While authors like Rowling can bring their darlings back to life through prequels and films, can openly discuss their choices and even apologise for shooting down some characters or for pairing others, most of us will not enjoy that privilege. At some point, we need to lift the axe. Not only on characters, but also on pieces of texts, elements of the plot that felt just right during the first draft but suddenly no longer fit.
Tip #1 – If you have to cut something you’re proud of, keep a copy. I have a “dead dodo” file, where I keep my darlings that did not make the cut. I also butcher those firsts novels that won’t ever see the light of publishing. There ARE good things in there. Things that might work in a different context. Phrases, descriptions, walk-ons that are too good not to be used. Store them, and you will be surprised how much you can re-use.
Having said that, how does one know that something doesn’t fit? Sadly, the list of potential candidates to walk the plank is rather long.
Tip #2 – To cut or not to cut – There’s a hitlist for editorial killers.
First of all – lose the waffle. And no, I don’t mean the things you can buy at fun fairs. Wordiness, echoes, repetitions – of words, actions, even characters – need to be cut. Every word counts. Your readers don’t pay for fluff. They don’t pay for clunky or loose sentences à la
“She considered starting to think, tackle the issue, but realised that perhaps she ought to maybe go the other way and just let her mind drift. Float in the blue. Not use her brain for a while.”
Those are a lot of words to say somebody doesn’t want to face reality. Plus, I would give the “issue” a name and describe it.
Tip #3: Cut scenes without purpose. Every scene serves a function (action, transition, character or information) and every single one of them must drive the plot. If they don’t, they have to go. For example, scene 1 in chapter one might introduce the characters while the second scene gives (some!!!) backstory. Scene 3 then has the characters transition to another location where they, in scene 4, get whacked by the inciting incident.
OFFER – I’ll help you.
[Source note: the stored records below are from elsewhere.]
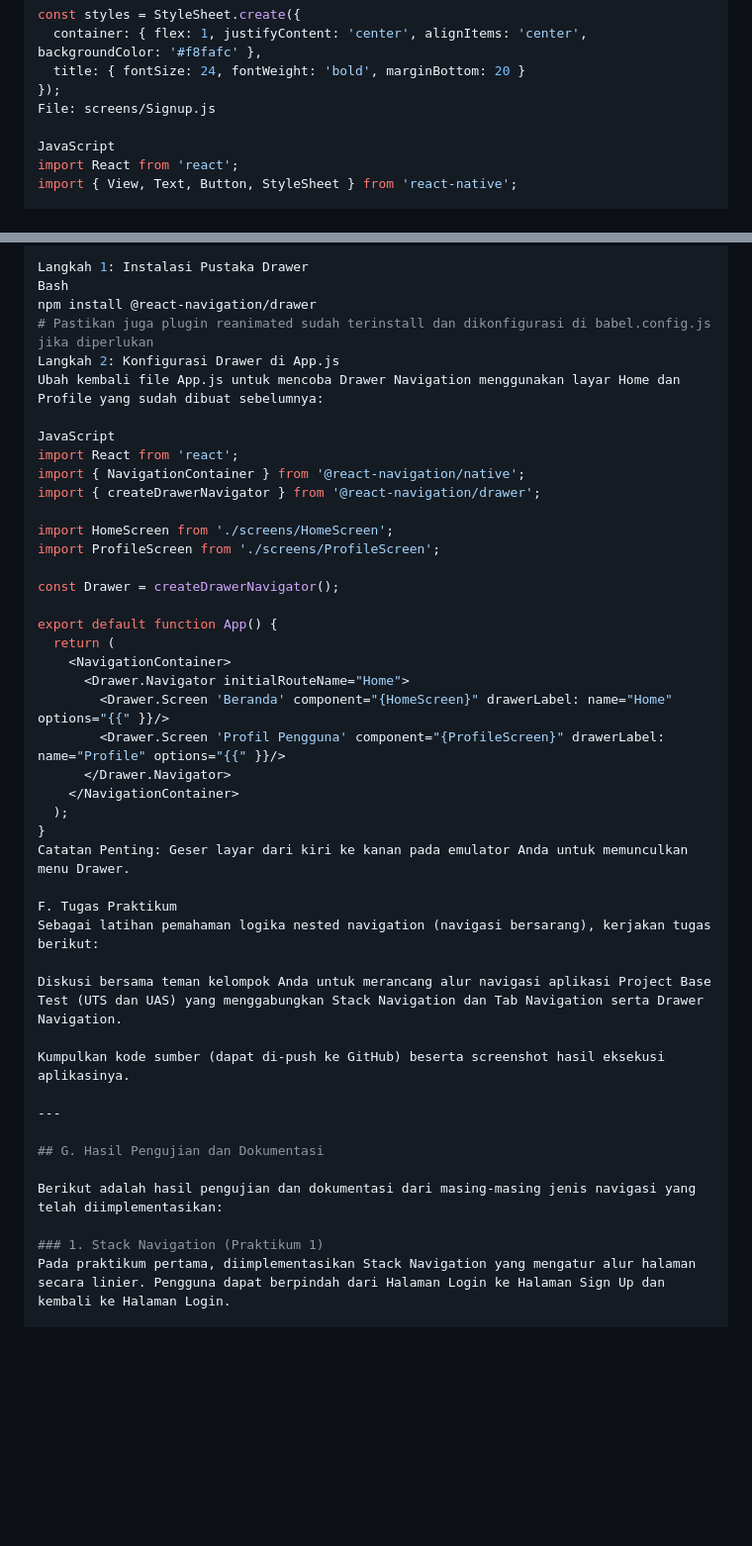
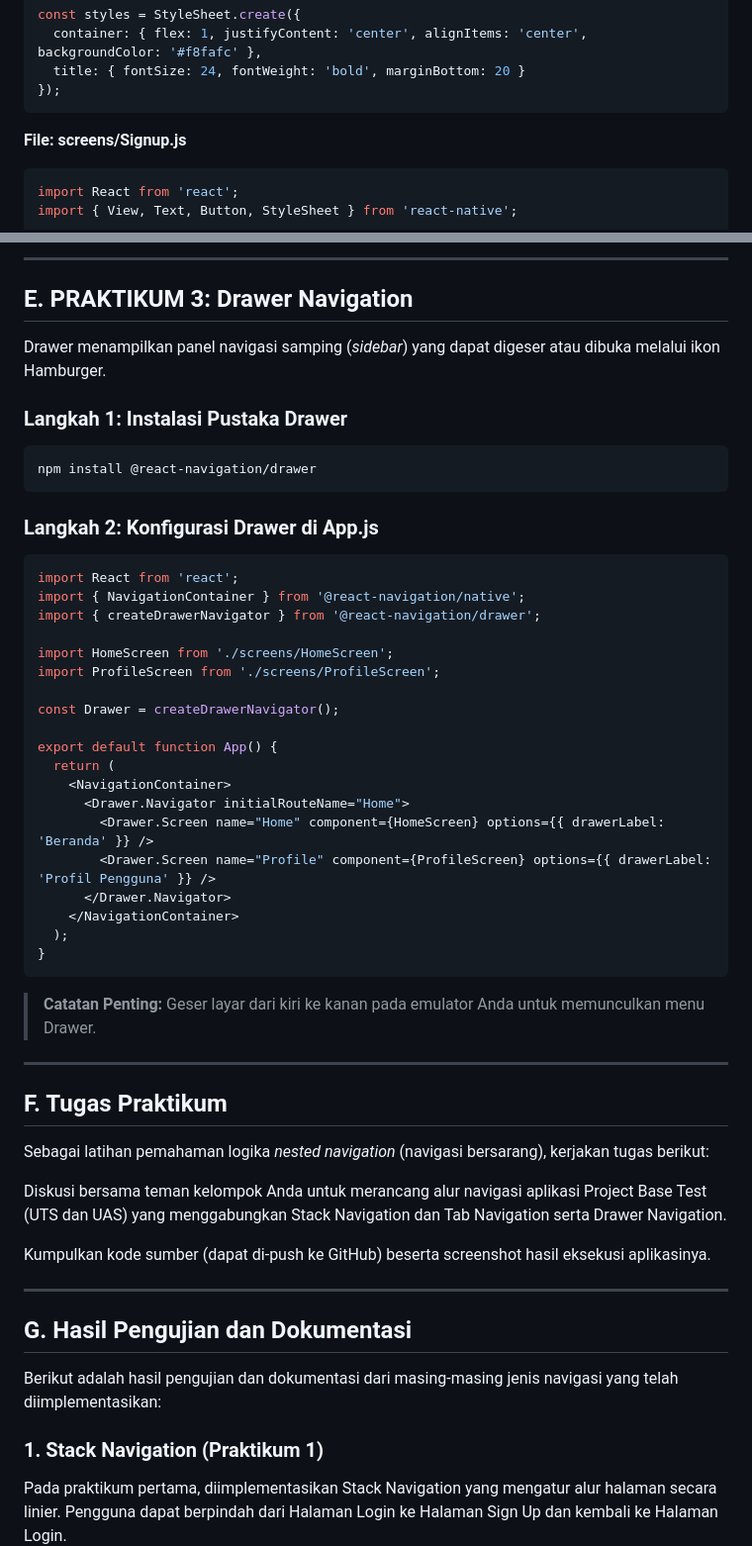
Before and after one commit to Hilal1912/PEMROGRAMAN-MOBILE-SEMESTER-5, a Markdown page: Pem-Mobile/Pertemuan-4/Laporan-Praktikum-4.md, 2 parts joined by grey strips. Shown at 99% size. Rendered like a GitHub page; blank space fills up the shorter version.

````diff
--- a/Pem-Mobile/Pertemuan-4/Laporan-Praktikum-4.md
+++ b/Pem-Mobile/Pertemuan-4/Laporan-Praktikum-4.md
@@ -60,9 +69,11 @@ const styles = StyleSheet.create({
   container: { flex: 1, justifyContent: 'center', alignItems: 'center', backgroundColor: '#f8fafc' },
   title: { fontSize: 24, fontWeight: 'bold', marginBottom: 20 }
 });
-File: screens/Signup.js
+```
 
-JavaScript
+**File: screens/Signup.js**
+
+```javascript
 import React from 'react';
 import { View, Text, Button, StyleSheet } from 'react-native';
 
@@ -171,12 +189,19 @@ Drawer menampilkan panel navigasi samping (sidebar) yang dapat digeser atau dibu
 
-Langkah 1: Instalasi Pustaka Drawer
-Bash
+---
+
+## E. PRAKTIKUM 3: Drawer Navigation
+
+Drawer menampilkan panel navigasi samping (*sidebar*) yang dapat digeser atau dibuka melalui ikon Hamburger.
+
+### Langkah 1: Instalasi Pustaka Drawer
+
+```bash
 npm install @react-navigation/drawer
-# Pastikan juga plugin reanimated sudah terinstall dan dikonfigurasi di babel.config.js jika diperlukan
-Langkah 2: Konfigurasi Drawer di App.js
-Ubah kembali file App.js untuk mencoba Drawer Navigation menggunakan layar Home dan Profile yang sudah dibuat sebelumnya:
+```
 
-JavaScript
+### Langkah 2: Konfigurasi Drawer di App.js
+
+```javascript
 import React from 'react';
 import { NavigationContainer } from '@react-navigation/native';
 import { createDrawerNavigator } from '@react-navigation/drawer';
@@ -190,16 +215,21 @@ export default function App() {
   return (
     <NavigationContainer>
       <Drawer.Navigator initialRouteName="Home">
-        <Drawer.Screen 'Beranda' component="{HomeScreen}" drawerLabel: name="Home" options="{{" }}/>
-        <Drawer.Screen 'Profil Pengguna' component="{ProfileScreen}" drawerLabel: name="Profile" options="{{" }}/>
+        <Drawer.Screen name="Home" component={HomeScreen} options={{ drawerLabel: 'Beranda' }} />
+        <Drawer.Screen name="Profile" component={ProfileScreen} options={{ drawerLabel: 'Profil Pengguna' }} />
       </Drawer.Navigator>
     </NavigationContainer>
   );
 }
-Catatan Penting: Geser layar dari kiri ke kanan pada emulator Anda untuk memunculkan menu Drawer.
+```
 
-F. Tugas Praktikum
-Sebagai latihan pemahaman logika nested navigation (navigasi bersarang), kerjakan tugas berikut:
+> **Catatan Penting:** Geser layar dari kiri ke kanan pada emulator Anda untuk memunculkan menu Drawer.
+
+---
+
+## F. Tugas Praktikum
+
+Sebagai latihan pemahaman logika *nested navigation* (navigasi bersarang), kerjakan tugas berikut:
 
 Diskusi bersama teman kelompok Anda untuk merancang alur navigasi aplikasi Project Base Test (UTS dan UAS) yang menggabungkan Stack Navigation dan Tab Navigation serta Drawer Navigation.
 
@@ -212,5 +242,6 @@ Kumpulkan kode sumber (dapat di-push ke GitHub) beserta screenshot hasil eksekus
 Berikut adalah hasil pengujian dan dokumentasi dari masing-masing jenis navigasi yang telah diimplementasikan:
 
 ### 1. Stack Navigation (Praktikum 1)
+
 Pada praktikum pertama, diimplementasikan Stack Navigation yang mengatur alur halaman secara linier. Pengguna dapat berpindah dari Halaman Login ke Halaman Sign Up dan kembali ke Halaman Login.
 
````
Also changed, not shown: other parts of Pem-Mobile/Pertemuan-4/Laporan-Praktikum-4.md (+69 -45 lines).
The first person to contact me will receive a review of the first ten pages with summary feedback.